Even when dealing with what you believe to be a legitimate business or organization, it is still sometimes difficult to tell who is real, and who is faking it.
In fact, the Federal Trade Commission recently sent out alerts regarding scammers posing as the FTC. In other instances, con-artists have pretended to represent the September 11th Victims Compensation Fund. These are known as "imposter scams."
In these instances, the scammer will go to great lengths pretending to be a well-known or trusted business, using it as bait to trick unwitting consumers into giving away their money or personal information.
According to the Better Business Bureau, some of the most impersonated organizations include the Internal Revenue Service, the U. S. Government and, surprisingly, the BBB itself.
The person on the other end of the line will talk of taxes owed, grants that need to be claimed, dues that must to be collected or information that has to be updated.
The goal is usually the same: to separate you from your money.
Those who suspect they are being contacted by an imposter should remember three things:
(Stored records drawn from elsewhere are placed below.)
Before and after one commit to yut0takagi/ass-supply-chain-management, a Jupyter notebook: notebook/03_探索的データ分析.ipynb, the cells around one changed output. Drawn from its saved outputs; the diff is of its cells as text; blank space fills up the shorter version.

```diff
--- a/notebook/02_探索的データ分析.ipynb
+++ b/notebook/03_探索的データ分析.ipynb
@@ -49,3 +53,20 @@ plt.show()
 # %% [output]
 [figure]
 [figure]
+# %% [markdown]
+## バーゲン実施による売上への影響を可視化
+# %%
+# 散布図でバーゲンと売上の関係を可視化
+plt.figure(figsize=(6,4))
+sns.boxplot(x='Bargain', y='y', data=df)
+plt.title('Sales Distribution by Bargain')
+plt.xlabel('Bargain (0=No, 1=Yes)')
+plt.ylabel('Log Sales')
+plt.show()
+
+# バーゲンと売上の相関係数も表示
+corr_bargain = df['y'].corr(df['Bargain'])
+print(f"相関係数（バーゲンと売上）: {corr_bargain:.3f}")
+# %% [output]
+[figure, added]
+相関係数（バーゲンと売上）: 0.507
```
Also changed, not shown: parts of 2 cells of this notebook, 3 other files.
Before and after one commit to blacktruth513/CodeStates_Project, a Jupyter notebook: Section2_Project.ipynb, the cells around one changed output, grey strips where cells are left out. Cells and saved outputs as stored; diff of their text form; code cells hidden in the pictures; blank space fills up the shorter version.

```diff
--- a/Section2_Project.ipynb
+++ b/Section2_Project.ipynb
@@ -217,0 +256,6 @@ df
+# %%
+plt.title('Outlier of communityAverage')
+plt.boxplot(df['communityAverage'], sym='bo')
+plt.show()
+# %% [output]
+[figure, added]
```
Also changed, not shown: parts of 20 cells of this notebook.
- Do not wire money. Anytime a caller asks you to pay using a prepaid debit card or to make a wire transfer, use extreme caution. Consider taking additional steps to verify the authenticity of the organization the person claims to represent.
- Resist pressure to pay immediately. Most scammers will press for immediate payment, not wanting to risk losing an opportunity to cheat you because you take additional time to consider your options. They will often try to intimidate you into giving them your personal and banking information.
- Call Customer Service. Any time you feel pressured for immediate action by a caller, leave the conversation and contact the Customer Service department. This will usually ensure that you are speaking to an actual representative of the organization.
Looking for more information on this topic? Head to www.BBB.org.
Remember, if you are a victim of a scam, report it to www.BBB.org/scamtracker.
Got a question for the BBB? Contact Regional Director Kelly Trevino at email@example.com.